Yu’s wife told VOA she received a phone call from Xuzhou City prosecutors on Wednesday, informing her that her husband had been sentenced to four years’ imprisonment and a further three years’ deprivation of political rights. The prosecutors added that Yu Wensheng will be appealing against the sentence.
“But the person who called refused to give me his name and title, and I only confirm Yu’s sentence later with his lawyer, who was appointed by the court officials,” she told VOA.
“I do not accept this sentence and express my strong protest against their secret sentencing,” she said. “This is a serious violation of the law.”
VOA tried to reach judge Liu Mingwei from Xuzhou Intermediate People's Court who had announced Yu’s sentence, but he was not available. Yu’s lawyer Zhao Qiang told VOA he cannot accept interview requests from a foreign media outlet.
It remains unclear when authorities actually sentenced him.
Meanwhile, VOA has learned that the wife of another prominent dissident has been repeatedly harassed by local officials.
Wang Zang, an outspoken poet, was arrested on May 30 on charges of “inciting subversion of state.” His family doesn't have any information about his whereabouts despite multiple visits to the local police station.
Since then, his family says they have lost some measure of their freedom also.
“Now 12-15 people just wonder around my building, there are four cars parked outside,” his wife Wang Li told VOA. “I’m under 24 hour surveillance. They took away my bank cards and my ID card, life is getting really hard.”

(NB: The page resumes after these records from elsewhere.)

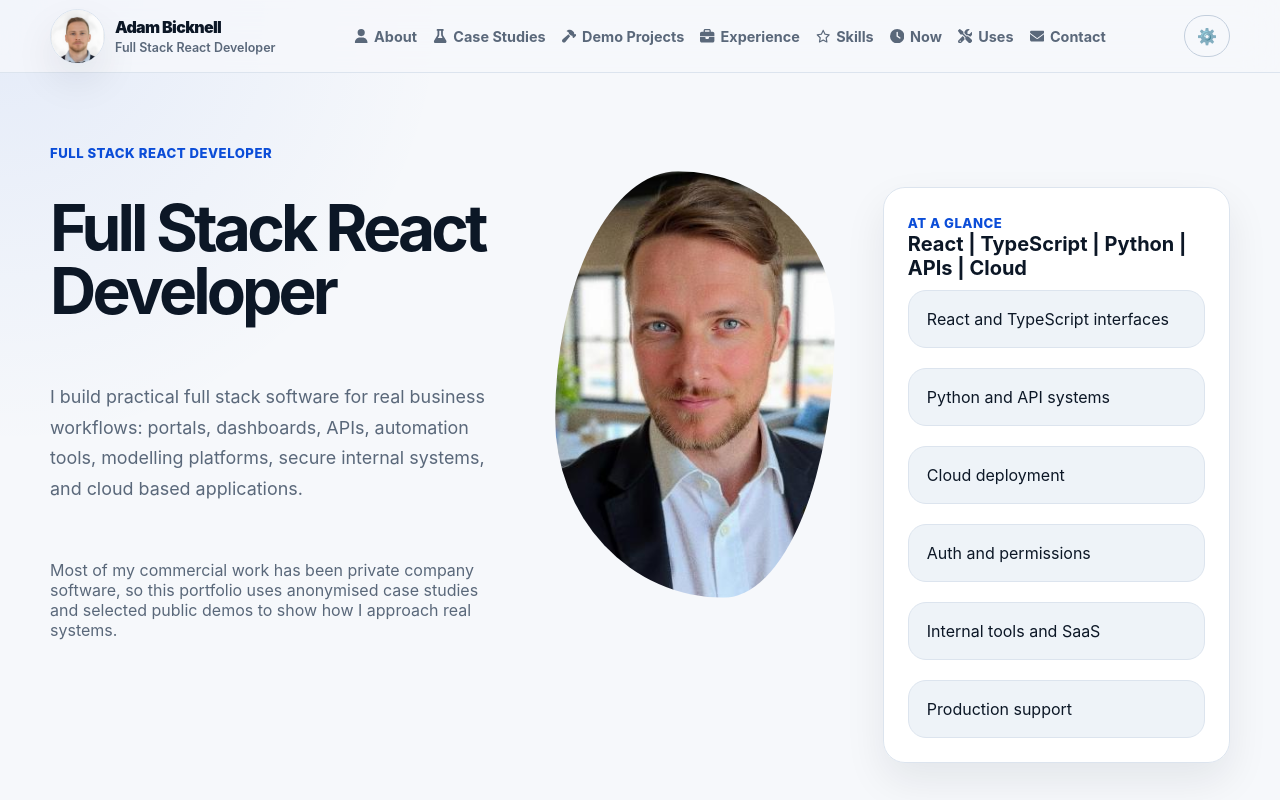
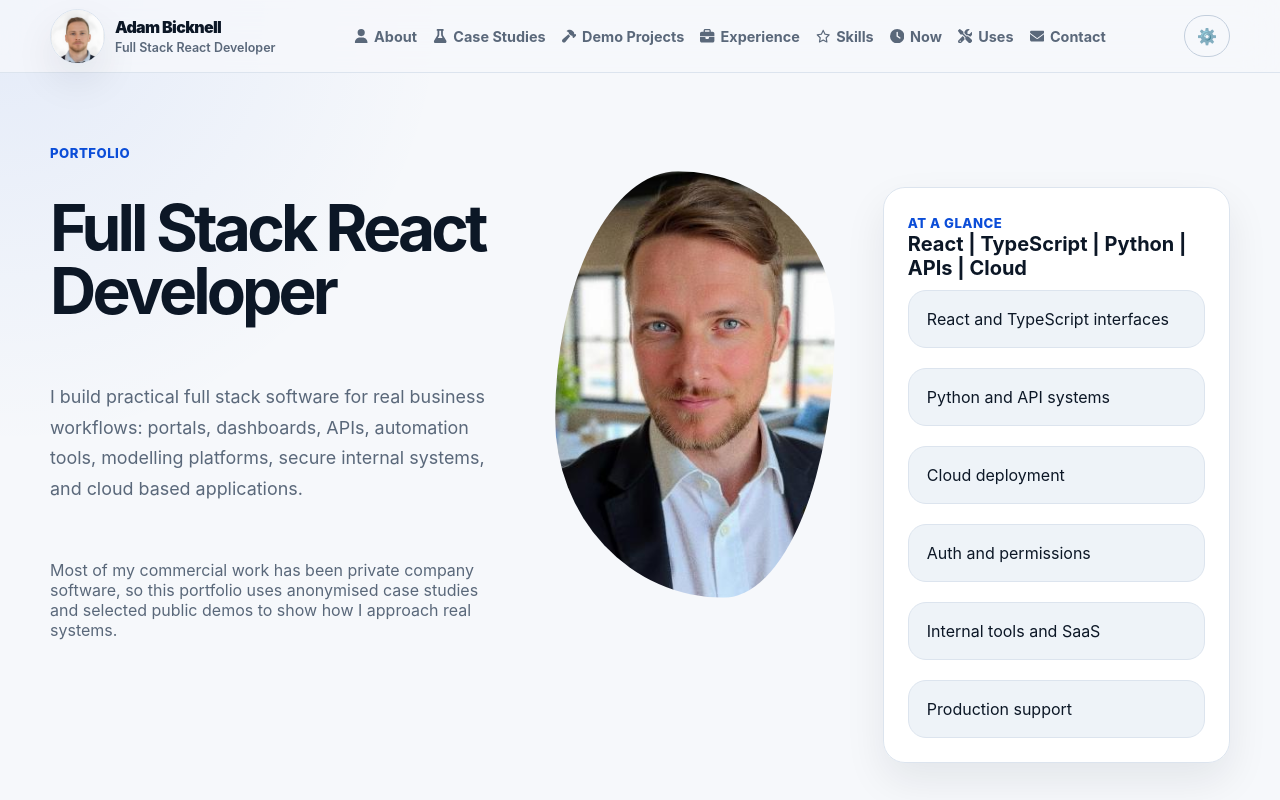
Before and after one commit to adambicknell/development-portfolio, a Next.js app: page / in a window 1280 px wide. Shown: the top 800 px of the page. Built offline with nearby package versions, Linux system fonts and the light colour scheme.

Commit message:
UPDATE: Make eyebrow labels distinct on home, about, and contact.

```diff
--- a/src/app/about/page.tsx
+++ b/src/app/about/page.tsx
@@ -9,7 +9,7 @@ export default function Page() {
       <div className="container">
         <div className="space-between">
           <div className="animate-fade-in-left" style={{ maxWidth: 760 }}>
-            <span className="eyebrow">About</span>
+            <span className="eyebrow">Professional profile</span>
             <h1 className="h1">About Adam</h1>
             <p className="lead">
               I’m a UK based full stack React engineer with experience across
--- a/src/app/contact/page.tsx
+++ b/src/app/contact/page.tsx
@@ -11,7 +11,7 @@ export default function Page() {
       <div className="container">
         <div className="space-between">
           <div className="animate-fade-in-left" style={{ maxWidth: 760 }}>
-            <span className="eyebrow">Contact</span>
+            <span className="eyebrow">Get in touch</span>
             <h1 className="h1">Contact</h1>
             <p className="lead">
               If you want to connect about portfolio content or technical
--- a/src/app/page.tsx
+++ b/src/app/page.tsx
@@ -13,7 +13,7 @@ export default function HomePage() {
         <div className="container">
           <div className="hero-home-layout">
             <div className="animate-fade-in-left hero-left-stack">
-              <span className="eyebrow">{site.role}</span>
+              <span className="eyebrow">Portfolio</span>
               <h1 className="h1">Full Stack React Developer</h1>
               <p className="lead">
                 I build practical full stack software for real business
```
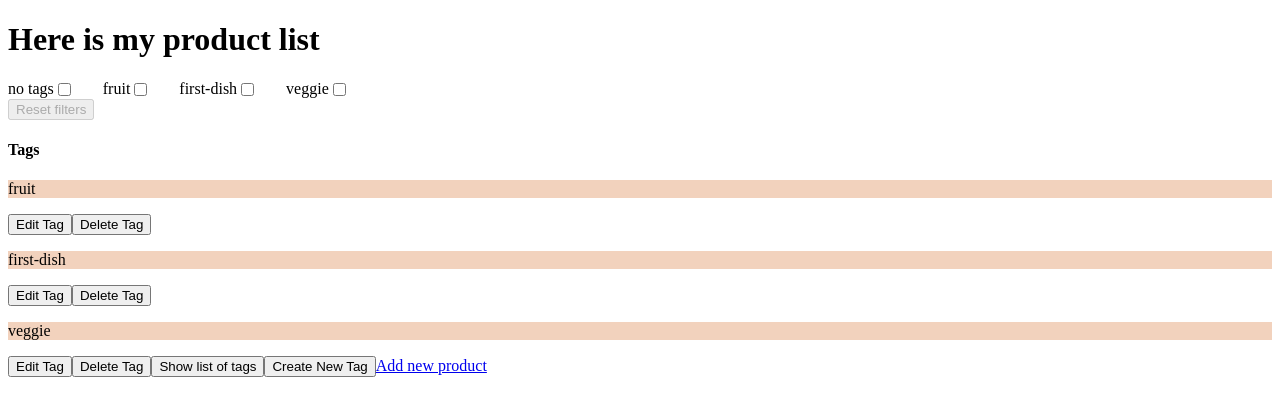
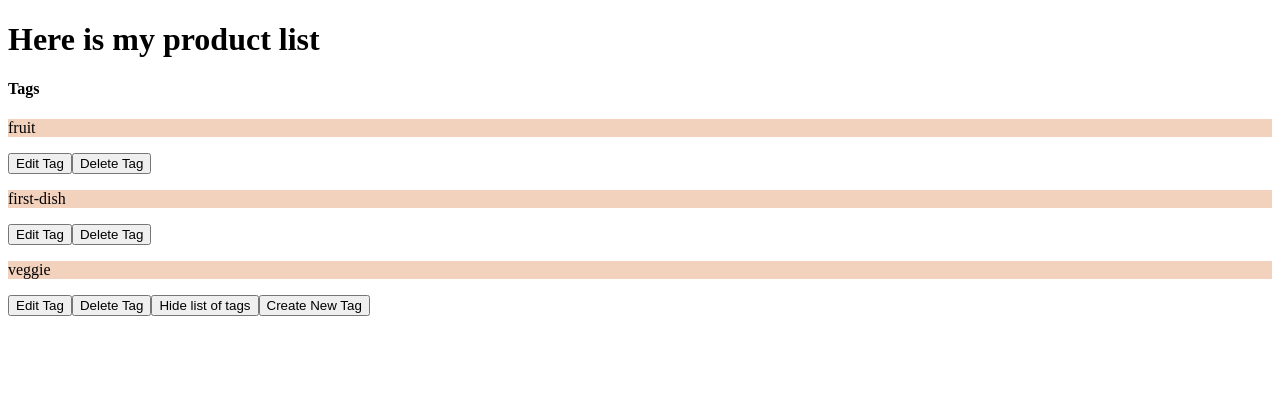
Before and after one commit to IKala4I/Angular-Homework, an Angular app: page /product-list in a window 1280 px wide. Both pictures are taken after a click on the button "Show list of tags". Shown: the top 416 px of the page. Built offline with nearby package versions, Linux system fonts and the light colour scheme.

Commit message:
* hidden conditions for buttons are created

```diff
--- a/src/app/components/pages/products-page/products-page.component.html
+++ b/src/app/components/pages/products-page/products-page.component.html
@@ -1,14 +1,14 @@
-<app-filter-form [hidden]="shouldHideFilterForm" (tagChecked)="filterProducts($event)"></app-filter-form>
+<app-filter-form [hidden]="shouldHideFilterForm || !shouldHideTagList || !shouldHideTagForm" (tagChecked)="filterProducts($event)"></app-filter-form>
 
 <app-tag-form [hidden]="shouldHideTagForm" [tag]="newTag" [submitAction]="onAddTag.bind(this)"
               (closedForm)="showTagForm()"></app-tag-form>
 
-<app-tag-list [hidden]="shouldHideTagList"></app-tag-list>
+<app-tag-list [hidden]="shouldHideTagList || !shouldHideTagForm"></app-tag-list>
 
-<button (click)="showEditTagForm()">Show list of tags</button>
-<button (click)="showTagForm()">Create New Tag</button>
+<button (click)="showEditTagForm()" [hidden]="!shouldHideTagForm || shouldHideFilterForm">{{shouldHideTagList ? 'Show list of tags' : 'Hide list of tags'}}</button>
+<button (click)="showTagForm()" [hidden]="!shouldHideTagForm || shouldHideFilterForm">Create New Tag</button>
 
-<a routerLink="/product-list/create-product">Add new product</a>
+<a routerLink="/product-list/create-product" [hidden]="!shouldHideTagForm || !shouldHideTagList || shouldHideFilterForm">Add new product</a>
 
 <app-product-list [products]="filteredProducts" (productRemoved)="removeProduct($event)"
                   [(isProductInEditMode)]="shouldHideFilterForm"
--- a/src/app/components/partial/product-list/product-list.component.ts
+++ b/src/app/components/partial/product-list/product-list.component.ts
@@ -17,8 +17,7 @@ export class ProductListComponent {
   @Output() isProductInEditModeChange: EventEmitter<boolean> = new EventEmitter<boolean>()
   @Output() productRemoved: EventEmitter<string> = new EventEmitter<string>()
 
-  constructor(private productService: ProductService) {
-  }
+  constructor() {}
 
   removeProduct(productId: string): void {
     this.productRemoved.emit(productId)
@@ -26,7 +25,6 @@ export class ProductListComponent {
 
   toggleEditMode(): void {
     const state = !this.isProductInEditMode
-    this.productService.updateFilteredProducts()
     this.isProductInEditModeChange.emit(state)
   }
 }
--- a/src/app/components/partial/tag-list/tag-list.component.ts
+++ b/src/app/components/partial/tag-list/tag-list.component.ts
@@ -34,5 +34,4 @@ export class TagListComponent implements OnInit {
   toggleStateEditButton(): void {
     this.isEditButtonDisabled = !this.isEditButtonDisabled
   }
-
 }
--- a/src/app/services/product.service.ts
+++ b/src/app/services/product.service.ts
@@ -34,10 +34,6 @@ export class ProductService {
         this.filteredProducts$.next(allProducts)
       }
     }
-  }
-
-  updateFilteredProducts(): void {
-    this.updateProducts(this.filteredProducts$.getValue())
   }
 
   resetFilteredProducts(): void {
```
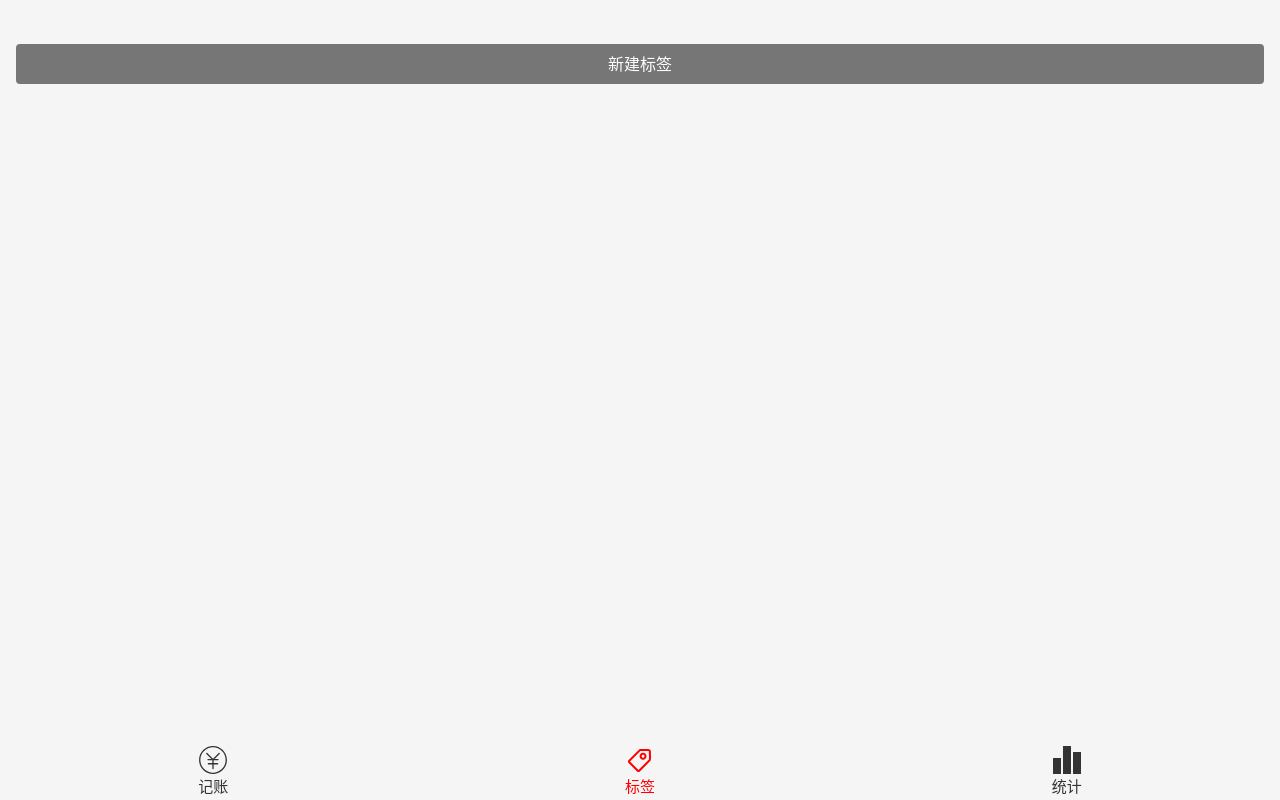
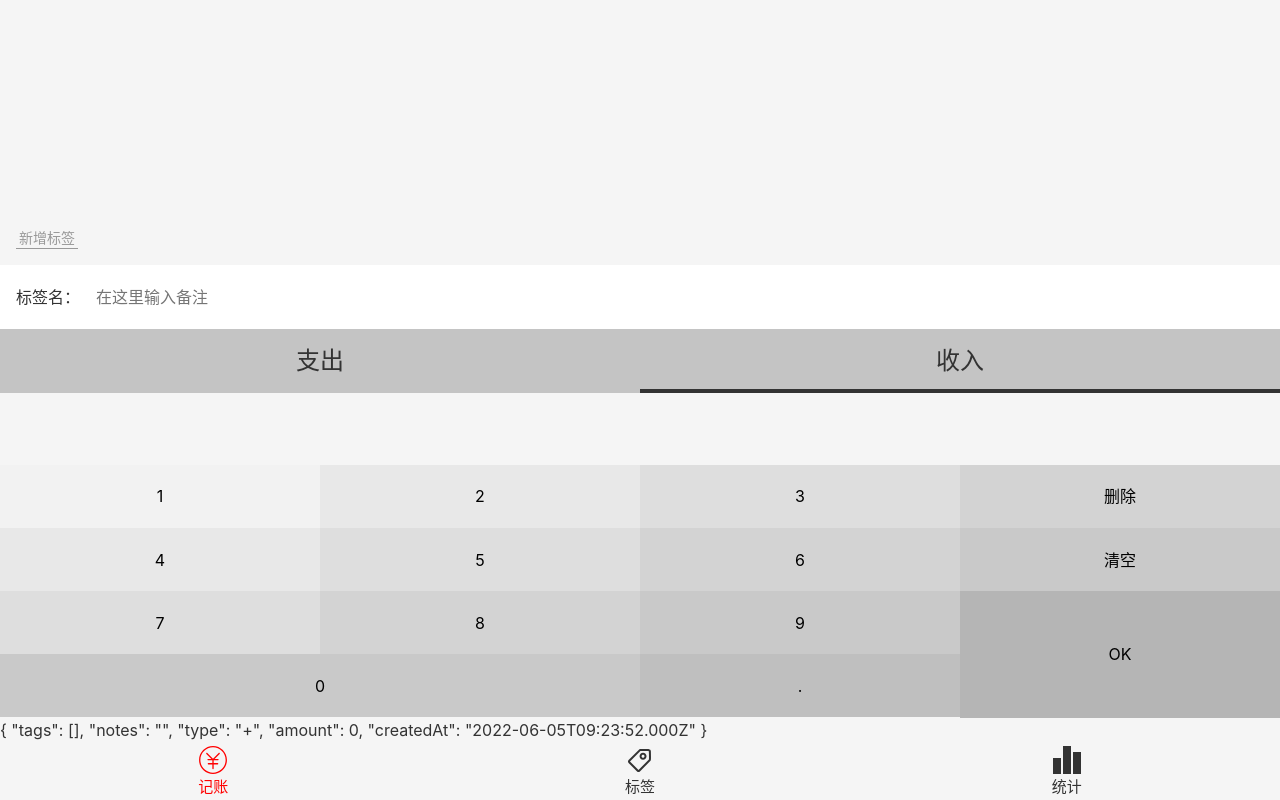
Before and after one commit to Jingweiw99/Mobile-account-book, a Vue app: page /#/money in a window 1280 px wide. Before the commit this address led to /#/labels. Built offline with nearby package versions, Linux system fonts and the light colour scheme.

Commit message:
value赋值

```diff
--- a/src/components/FormItem.vue
+++ b/src/components/FormItem.vue
@@ -2,7 +2,9 @@
   <div>
     <label class="formItem">
       <span class="name">标签名：</span>
-      <input type="text" v-model="value" :placeholder="placeholder" />
+      <input type="text" :value="value"
+      @input="onValueChanged($event.target.value)"
+      :placeholder="placeholder" />
     </label>
   </div>
 </template>
@@ -11,7 +13,7 @@
 import { Vue, Component, Watch, Prop } from "vue-property-decorator";
 @Component
 export default class FormItem extends Vue {
-  @Prop({default:''}) value!:string;
+  @Prop({default:''}) readonly value!:string;
 
   @Prop() placeholder?: string;
   @Watch("value")
--- a/src/views/Money.vue
+++ b/src/views/Money.vue
@@ -1,6 +1,7 @@
 <template>
   <div>
     <Layout class-prefix="layout">
+      {{record}}
       <NumberPad
         @update:value="onUpdateAmount"
         @submit="saveRecord"
```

Born in 1985 in Yunnan Province, Wang Zang is an outspoken freelance writer and artist critical of repressive government policies. He promoted free speech and democracy through his artwork and expressed support for detained activists. Authorities have repeatedly questioned Wang about his art performances, poetry, and social media postings in support of persecuted activists, lawyers, and political prisoners.
China’s civil society and rights movement has been under increasing pressure since President Xi Jingping took office in 2012. More than 200 Chinese human rights lawyers and activists were detained or questioned in a police sweep in 2015 that rights groups called “unprecedented.”